While there is a rich body of literature concerning of properties of bulk cerium oxide and cerium cations in solution, the discussion has been inappropriately applied to nanoscale cerium oxide resulting in many unexpected or unexplained results. In particular, there is very limited understanding about the properties of cerium oxide and its potential use as a radical scavenger, and how the catalytic properties of cerium oxide change as the particle size approaches the nanoscale. For example, the involvement of Ce+4 and Ce+3 cations in reactions such as hydrogen peroxide decomposition have been investigated for both cerium cations and bulk cerium oxide. However, while both are assumed to decompose hydrogen peroxide through the same mechanism, whereby Ce+4 is involved in peroxide decomposition while Ce+3 is involved in radical scavenging, there has been very little done to address how the selectivity and activity of these reactions are affected by changing the majority cation population, as cerium cations in solution are predominantly in the +3 oxidation state while cerium cations are predominantly in the +4 oxidation state in cerium oxide. This matter is further complicated in cerium oxide nanoparticles where the surface concentration of Ce+3 cations is increased due to particle curvature effects. Due to the potential of controlling the surface cerium oxidation state using particle size and using this control to change the catalytic properties, this project investigated the effect of particle size and composition and the activity and selectivity of cerium oxide nanoparticles, and has served to expand the understanding of the properties of pure and mixed nanoparticle cerium oxide. This work explains the metric developed for measuring the catalytic properties of pure and mixed cerium oxide nanoparticles, which is also good at predicting the immediate and long-term behavior of nanoparticles in hydrogen fuel cells. This work also directly demonstrates praseodymium enrichment of cerium-praseodymium oxide nanoparticles and how both size and composition affected the catalytic properties. Finally, this project has given new direction for doped cerium oxide nanoparticles in hydrogen fuel cells. Both gadolinium and praseodymium doped cerium oxide nanoparticles have been shown to be poor choices for improving fuel cell lifetime, while zirconium doped cerium oxide nanoparticles show the greatest promise for improving fuel cell lifetime as the doped oxides give both better catalytic behavior than pure cerium, and unlike pure cerium oxide, does not ultimately dissolve to give a destructive nanoparticle.
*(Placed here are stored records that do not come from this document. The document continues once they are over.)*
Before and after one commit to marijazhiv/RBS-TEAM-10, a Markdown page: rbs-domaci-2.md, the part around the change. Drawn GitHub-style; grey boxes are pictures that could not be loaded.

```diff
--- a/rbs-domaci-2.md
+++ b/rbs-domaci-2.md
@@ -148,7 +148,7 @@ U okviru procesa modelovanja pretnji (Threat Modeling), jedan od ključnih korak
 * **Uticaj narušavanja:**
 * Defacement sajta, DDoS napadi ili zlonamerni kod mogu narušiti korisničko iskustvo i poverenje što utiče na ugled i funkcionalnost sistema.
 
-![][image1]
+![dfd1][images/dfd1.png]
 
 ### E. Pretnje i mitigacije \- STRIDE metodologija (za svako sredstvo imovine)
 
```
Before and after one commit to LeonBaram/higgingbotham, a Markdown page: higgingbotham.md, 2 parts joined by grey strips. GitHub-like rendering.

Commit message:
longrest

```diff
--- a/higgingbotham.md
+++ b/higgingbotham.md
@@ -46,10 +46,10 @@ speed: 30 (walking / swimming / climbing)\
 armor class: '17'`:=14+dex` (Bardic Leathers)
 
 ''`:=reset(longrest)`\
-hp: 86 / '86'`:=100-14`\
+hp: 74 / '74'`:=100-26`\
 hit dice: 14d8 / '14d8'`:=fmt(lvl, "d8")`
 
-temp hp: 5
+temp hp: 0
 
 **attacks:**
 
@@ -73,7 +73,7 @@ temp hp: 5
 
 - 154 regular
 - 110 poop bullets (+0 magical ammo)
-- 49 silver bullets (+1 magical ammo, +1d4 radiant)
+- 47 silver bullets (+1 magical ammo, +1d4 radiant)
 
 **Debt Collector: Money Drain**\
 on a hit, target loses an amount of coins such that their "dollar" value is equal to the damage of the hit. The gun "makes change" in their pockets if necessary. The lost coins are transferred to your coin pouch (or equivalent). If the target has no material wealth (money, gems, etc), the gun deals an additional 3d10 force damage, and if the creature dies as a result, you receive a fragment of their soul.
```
Cerium oxide, Fuel cells
Level of Degree
Chemical and Biological Engineering
First Committee Member (Chair)
Second Committee Member
Third Committee Member
Stewart, Stephen. "Nanoparticle Cerium oxide and Mixed Cerium Oxides for Improved Fuel Cell Lifetime." (2014). http://digitalrepository.unm.edu/cbe_etds/27